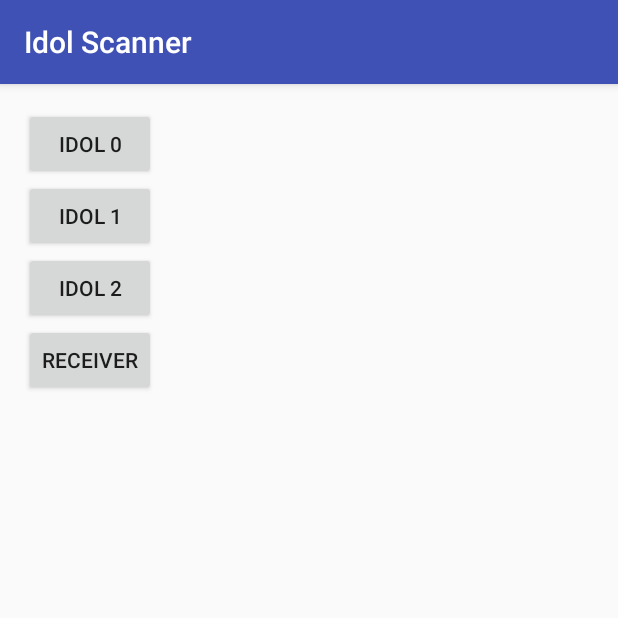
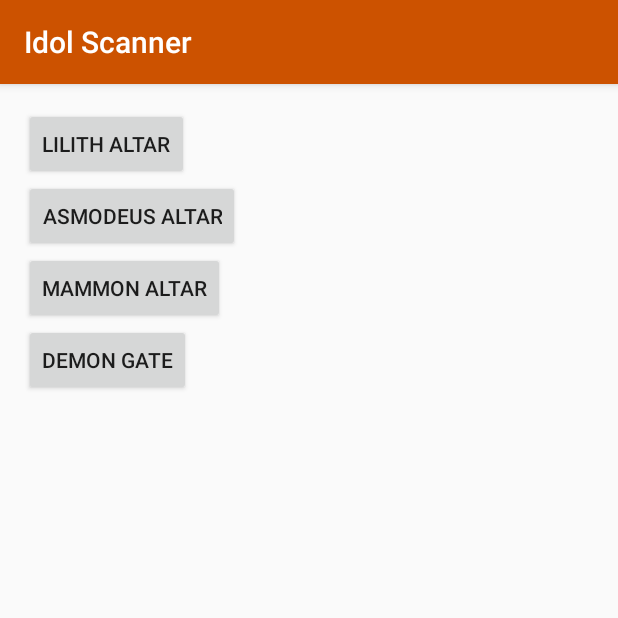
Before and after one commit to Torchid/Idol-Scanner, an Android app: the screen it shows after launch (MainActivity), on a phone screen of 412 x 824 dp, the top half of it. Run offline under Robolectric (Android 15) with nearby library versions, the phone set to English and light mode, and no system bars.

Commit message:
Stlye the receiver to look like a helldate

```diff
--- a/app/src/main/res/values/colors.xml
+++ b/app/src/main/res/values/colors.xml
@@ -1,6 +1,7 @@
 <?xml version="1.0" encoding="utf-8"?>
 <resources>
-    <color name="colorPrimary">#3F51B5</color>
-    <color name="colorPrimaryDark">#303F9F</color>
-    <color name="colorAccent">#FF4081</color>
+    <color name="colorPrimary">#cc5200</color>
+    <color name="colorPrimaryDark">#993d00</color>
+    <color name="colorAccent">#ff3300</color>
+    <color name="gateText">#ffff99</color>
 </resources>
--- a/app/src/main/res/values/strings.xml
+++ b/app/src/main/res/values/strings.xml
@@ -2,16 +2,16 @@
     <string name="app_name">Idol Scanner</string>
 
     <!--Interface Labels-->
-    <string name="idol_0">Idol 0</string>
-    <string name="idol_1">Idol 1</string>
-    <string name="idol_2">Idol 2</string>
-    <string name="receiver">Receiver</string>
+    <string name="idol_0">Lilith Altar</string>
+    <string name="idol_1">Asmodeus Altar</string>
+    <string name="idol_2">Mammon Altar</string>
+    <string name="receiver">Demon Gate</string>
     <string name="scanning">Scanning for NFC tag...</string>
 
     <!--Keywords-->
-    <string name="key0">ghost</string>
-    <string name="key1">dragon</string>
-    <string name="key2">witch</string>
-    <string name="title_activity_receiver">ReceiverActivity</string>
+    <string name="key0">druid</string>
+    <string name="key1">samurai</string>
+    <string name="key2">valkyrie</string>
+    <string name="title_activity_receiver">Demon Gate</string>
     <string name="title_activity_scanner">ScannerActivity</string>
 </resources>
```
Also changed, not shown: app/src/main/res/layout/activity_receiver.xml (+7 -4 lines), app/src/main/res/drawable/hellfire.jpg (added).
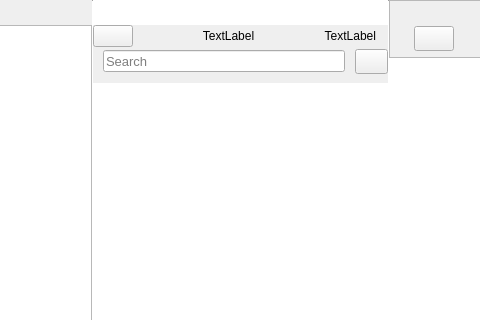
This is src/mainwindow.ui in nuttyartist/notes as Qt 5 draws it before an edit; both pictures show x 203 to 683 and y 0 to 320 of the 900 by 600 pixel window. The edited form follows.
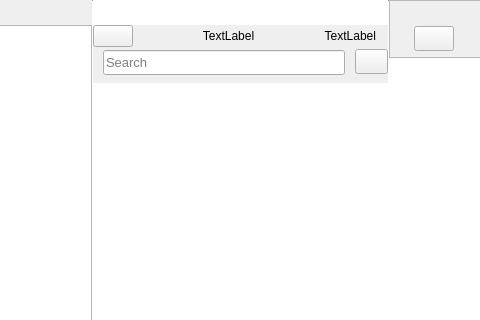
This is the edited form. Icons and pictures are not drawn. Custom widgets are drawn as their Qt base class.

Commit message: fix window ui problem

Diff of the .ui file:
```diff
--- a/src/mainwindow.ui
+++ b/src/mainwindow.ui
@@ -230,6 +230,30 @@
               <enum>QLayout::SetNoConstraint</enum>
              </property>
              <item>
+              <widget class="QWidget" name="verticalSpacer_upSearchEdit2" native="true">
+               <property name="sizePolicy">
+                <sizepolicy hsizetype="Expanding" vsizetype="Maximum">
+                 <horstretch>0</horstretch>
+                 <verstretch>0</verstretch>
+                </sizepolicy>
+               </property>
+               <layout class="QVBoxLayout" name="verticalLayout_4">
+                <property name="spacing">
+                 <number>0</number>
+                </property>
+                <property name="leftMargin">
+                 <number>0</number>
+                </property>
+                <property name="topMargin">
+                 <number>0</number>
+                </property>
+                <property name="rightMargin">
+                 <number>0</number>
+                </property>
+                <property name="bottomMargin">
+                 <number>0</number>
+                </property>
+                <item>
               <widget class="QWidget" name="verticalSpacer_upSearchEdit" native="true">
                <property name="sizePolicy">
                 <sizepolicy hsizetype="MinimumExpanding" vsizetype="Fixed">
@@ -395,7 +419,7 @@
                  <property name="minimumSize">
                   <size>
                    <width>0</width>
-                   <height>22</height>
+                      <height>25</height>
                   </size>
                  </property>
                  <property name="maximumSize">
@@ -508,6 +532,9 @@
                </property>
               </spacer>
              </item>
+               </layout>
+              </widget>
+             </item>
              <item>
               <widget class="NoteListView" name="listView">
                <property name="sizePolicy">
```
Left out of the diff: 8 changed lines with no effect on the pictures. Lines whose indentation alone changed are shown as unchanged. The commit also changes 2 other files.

...

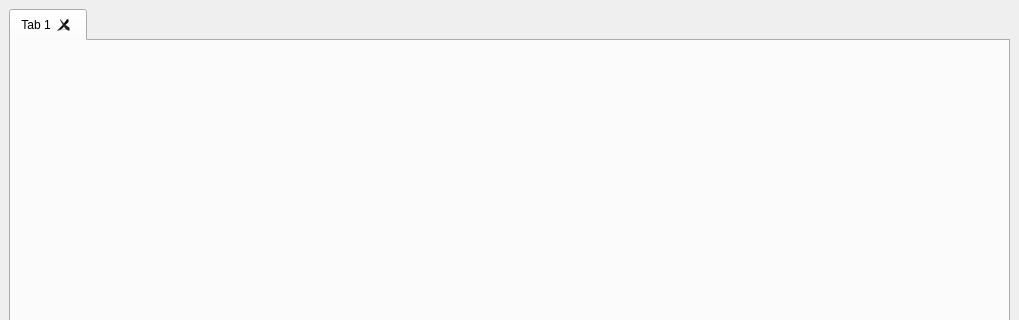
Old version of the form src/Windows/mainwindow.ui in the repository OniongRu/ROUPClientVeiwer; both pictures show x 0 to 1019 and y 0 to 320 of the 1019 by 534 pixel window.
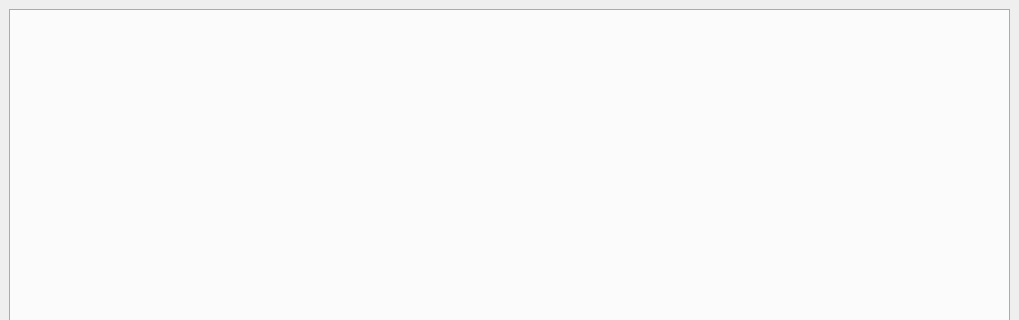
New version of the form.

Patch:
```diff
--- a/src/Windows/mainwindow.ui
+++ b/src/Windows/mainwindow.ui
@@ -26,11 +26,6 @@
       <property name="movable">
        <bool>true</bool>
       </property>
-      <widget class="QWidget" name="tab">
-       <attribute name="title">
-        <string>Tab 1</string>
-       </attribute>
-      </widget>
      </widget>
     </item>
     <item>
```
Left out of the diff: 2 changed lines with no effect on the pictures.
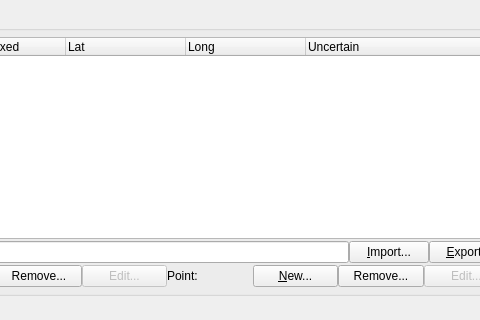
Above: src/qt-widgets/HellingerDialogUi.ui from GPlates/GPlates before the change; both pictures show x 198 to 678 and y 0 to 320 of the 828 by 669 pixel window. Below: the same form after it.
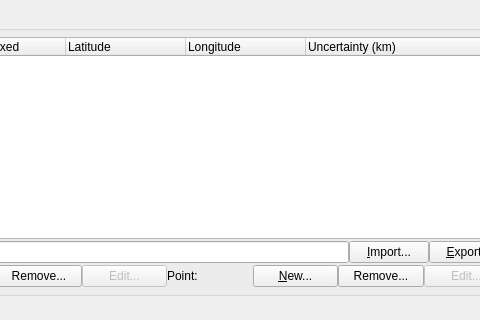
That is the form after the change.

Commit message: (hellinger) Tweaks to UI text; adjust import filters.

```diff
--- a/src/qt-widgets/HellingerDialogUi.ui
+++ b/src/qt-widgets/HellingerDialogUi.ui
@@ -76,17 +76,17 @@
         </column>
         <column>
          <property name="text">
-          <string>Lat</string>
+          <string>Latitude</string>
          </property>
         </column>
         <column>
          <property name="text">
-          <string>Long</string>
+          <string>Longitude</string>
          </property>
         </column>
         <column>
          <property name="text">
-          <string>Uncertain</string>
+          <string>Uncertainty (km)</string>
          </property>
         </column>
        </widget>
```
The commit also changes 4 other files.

--

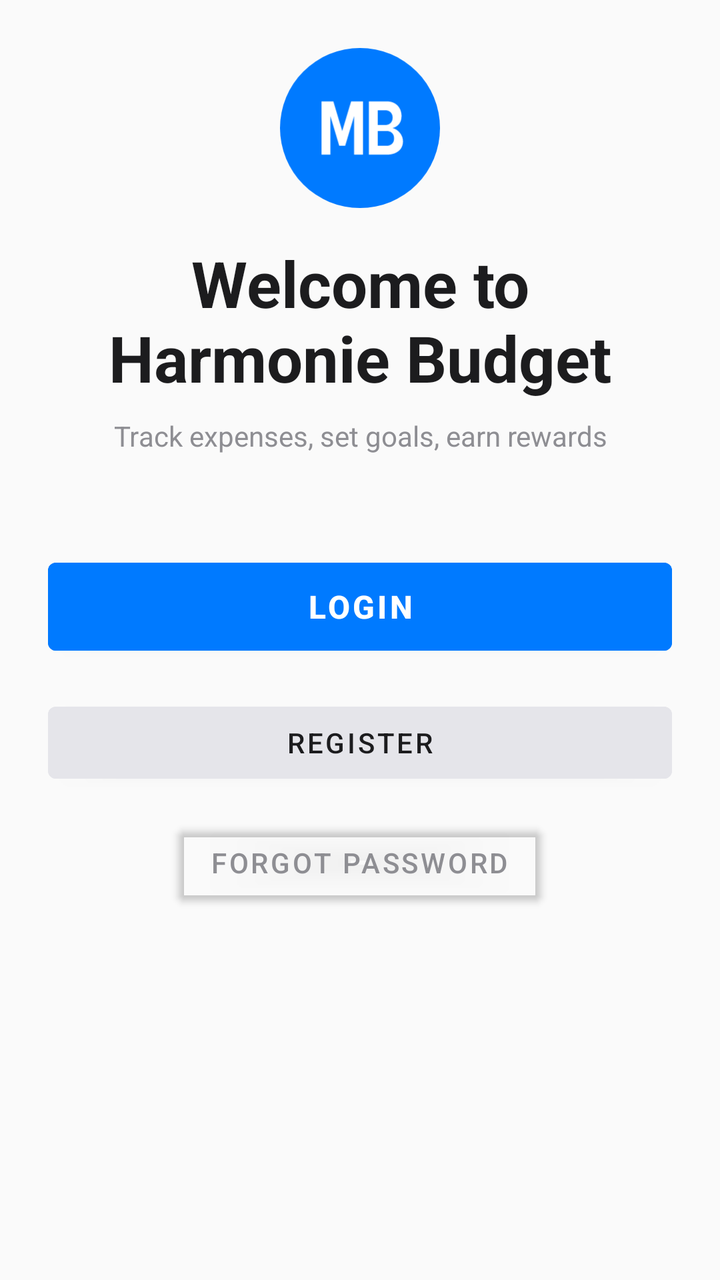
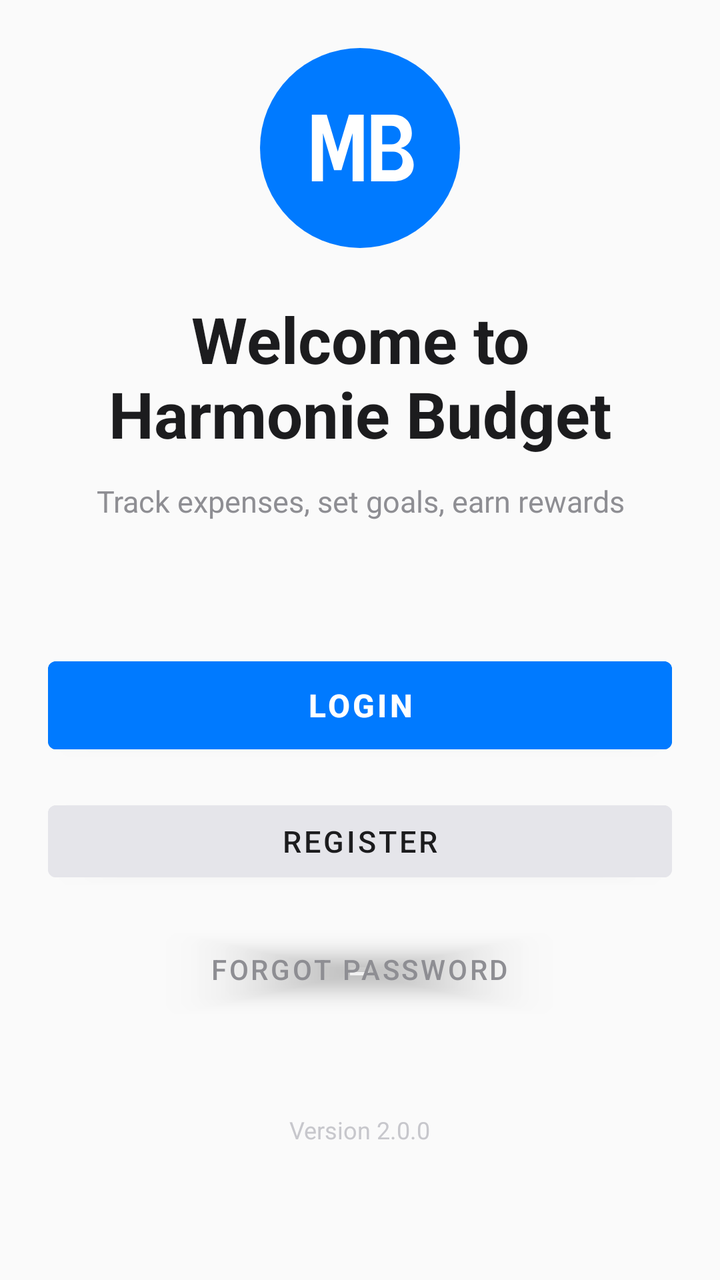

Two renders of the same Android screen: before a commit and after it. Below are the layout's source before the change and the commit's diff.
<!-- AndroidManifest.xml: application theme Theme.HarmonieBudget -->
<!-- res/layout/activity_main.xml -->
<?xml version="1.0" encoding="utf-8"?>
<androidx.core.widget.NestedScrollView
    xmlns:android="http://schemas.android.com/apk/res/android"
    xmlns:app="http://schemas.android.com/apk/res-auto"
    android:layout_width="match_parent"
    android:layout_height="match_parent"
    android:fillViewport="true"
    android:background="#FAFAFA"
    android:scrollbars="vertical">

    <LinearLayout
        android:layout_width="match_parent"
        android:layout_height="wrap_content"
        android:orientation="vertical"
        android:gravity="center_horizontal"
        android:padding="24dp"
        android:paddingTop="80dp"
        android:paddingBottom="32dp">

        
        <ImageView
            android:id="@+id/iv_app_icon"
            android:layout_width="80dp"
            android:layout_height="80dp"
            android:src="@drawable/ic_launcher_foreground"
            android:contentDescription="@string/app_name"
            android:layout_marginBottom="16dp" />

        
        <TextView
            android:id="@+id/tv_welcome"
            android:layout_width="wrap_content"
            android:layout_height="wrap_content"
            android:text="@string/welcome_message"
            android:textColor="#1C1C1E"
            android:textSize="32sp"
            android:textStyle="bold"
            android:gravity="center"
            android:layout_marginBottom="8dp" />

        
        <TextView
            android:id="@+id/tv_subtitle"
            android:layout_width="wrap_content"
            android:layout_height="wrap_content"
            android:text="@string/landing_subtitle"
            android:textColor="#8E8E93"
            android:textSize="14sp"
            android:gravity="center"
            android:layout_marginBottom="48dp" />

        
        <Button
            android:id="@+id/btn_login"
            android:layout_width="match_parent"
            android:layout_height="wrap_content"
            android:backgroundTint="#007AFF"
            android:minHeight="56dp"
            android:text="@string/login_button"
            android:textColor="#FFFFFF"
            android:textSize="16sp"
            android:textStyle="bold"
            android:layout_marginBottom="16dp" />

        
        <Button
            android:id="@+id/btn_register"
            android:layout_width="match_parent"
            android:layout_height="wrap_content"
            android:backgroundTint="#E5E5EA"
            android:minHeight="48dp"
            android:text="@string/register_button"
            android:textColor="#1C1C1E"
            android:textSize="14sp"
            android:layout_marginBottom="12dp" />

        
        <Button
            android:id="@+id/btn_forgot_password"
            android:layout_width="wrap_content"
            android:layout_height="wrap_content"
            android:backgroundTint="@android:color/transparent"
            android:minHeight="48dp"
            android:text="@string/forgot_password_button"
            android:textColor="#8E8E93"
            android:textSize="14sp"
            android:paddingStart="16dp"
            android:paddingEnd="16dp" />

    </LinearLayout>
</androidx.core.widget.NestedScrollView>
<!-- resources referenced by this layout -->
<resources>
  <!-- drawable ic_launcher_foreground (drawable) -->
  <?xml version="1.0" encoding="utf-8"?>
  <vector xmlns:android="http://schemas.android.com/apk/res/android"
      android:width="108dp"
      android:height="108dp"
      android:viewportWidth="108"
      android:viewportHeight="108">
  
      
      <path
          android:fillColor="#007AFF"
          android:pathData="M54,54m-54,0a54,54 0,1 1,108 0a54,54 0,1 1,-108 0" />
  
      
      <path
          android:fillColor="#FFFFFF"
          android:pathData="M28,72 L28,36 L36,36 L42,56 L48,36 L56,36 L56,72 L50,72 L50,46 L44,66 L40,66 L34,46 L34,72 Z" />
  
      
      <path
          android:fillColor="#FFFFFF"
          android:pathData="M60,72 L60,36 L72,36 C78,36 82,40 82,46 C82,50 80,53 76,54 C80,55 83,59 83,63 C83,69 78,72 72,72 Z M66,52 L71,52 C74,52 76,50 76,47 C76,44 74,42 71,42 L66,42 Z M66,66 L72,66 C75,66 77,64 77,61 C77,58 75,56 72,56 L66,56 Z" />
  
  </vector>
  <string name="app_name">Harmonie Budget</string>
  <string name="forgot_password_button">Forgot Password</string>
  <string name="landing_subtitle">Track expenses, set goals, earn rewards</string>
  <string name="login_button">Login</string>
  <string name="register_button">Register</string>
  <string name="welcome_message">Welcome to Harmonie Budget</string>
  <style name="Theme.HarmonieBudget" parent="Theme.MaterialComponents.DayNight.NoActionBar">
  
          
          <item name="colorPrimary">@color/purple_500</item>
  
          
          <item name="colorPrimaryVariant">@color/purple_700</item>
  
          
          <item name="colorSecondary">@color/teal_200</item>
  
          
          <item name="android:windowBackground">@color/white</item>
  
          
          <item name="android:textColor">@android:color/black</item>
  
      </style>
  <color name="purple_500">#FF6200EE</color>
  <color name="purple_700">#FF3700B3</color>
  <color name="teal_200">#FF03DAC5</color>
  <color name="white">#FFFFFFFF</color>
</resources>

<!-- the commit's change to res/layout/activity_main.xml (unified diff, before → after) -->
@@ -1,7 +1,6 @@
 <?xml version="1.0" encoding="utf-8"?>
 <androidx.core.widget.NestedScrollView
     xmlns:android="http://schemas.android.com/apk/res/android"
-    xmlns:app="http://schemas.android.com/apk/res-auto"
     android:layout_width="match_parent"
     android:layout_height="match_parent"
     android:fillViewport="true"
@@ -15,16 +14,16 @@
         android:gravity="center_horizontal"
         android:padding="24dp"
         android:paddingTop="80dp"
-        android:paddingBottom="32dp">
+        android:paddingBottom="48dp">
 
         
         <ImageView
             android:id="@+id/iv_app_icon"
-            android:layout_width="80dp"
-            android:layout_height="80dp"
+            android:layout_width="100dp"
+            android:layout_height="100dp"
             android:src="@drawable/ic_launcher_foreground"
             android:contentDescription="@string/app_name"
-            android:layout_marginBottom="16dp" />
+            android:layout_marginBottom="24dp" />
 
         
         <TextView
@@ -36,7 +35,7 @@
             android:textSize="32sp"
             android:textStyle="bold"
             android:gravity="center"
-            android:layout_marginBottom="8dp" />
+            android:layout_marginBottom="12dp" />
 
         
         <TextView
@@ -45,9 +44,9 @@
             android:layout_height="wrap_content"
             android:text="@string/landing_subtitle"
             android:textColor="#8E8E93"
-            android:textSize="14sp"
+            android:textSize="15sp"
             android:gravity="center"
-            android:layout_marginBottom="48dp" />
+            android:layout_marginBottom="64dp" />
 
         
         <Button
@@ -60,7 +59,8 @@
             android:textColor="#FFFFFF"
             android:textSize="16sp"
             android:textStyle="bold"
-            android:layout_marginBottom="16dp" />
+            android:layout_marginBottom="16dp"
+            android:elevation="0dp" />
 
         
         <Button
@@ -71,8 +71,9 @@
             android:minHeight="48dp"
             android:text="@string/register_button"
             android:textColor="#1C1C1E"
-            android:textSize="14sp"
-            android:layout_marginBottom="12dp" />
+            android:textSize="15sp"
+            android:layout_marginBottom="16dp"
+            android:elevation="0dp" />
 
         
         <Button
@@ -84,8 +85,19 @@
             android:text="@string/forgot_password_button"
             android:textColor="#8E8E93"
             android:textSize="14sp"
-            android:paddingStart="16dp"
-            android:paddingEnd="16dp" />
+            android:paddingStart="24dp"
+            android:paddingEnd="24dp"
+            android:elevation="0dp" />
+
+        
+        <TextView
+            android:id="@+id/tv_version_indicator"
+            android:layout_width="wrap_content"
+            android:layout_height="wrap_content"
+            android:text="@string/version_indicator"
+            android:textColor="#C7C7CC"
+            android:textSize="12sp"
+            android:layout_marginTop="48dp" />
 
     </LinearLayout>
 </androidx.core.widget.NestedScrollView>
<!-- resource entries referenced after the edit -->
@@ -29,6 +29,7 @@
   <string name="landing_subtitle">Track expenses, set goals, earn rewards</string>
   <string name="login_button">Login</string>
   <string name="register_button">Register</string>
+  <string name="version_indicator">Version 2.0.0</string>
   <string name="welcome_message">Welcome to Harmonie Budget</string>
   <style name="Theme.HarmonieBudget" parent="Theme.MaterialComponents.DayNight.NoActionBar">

**WHAT IS EXPECTED**
In the records above, some lines may contain the word "after"; copy every one of them.

**RESPONSE BELOW**
Before and after one commit to Torchid/Idol-Scanner, an Android app: the screen it shows after launch (MainActivity), on a phone screen of 412 x 824 dp, the top half of it. Run offline under Robolectric (Android 15) with nearby library versions, the phone set to English and light mode, and no system bars.
Above: src/qt-widgets/HellingerDialogUi.ui from GPlates/GPlates before the change; both pictures show x 198 to 678 and y 0 to 320 of the 828 by 669 pixel window. Below: the same form after it.
That is the form after the change.
Two renders of the same Android screen: before a commit and after it. Below are the layout's source before the change and the commit's diff.
<!-- the commit's change to res/layout/activity_main.xml (unified diff, before → after) -->
<!-- resource entries referenced after the edit -->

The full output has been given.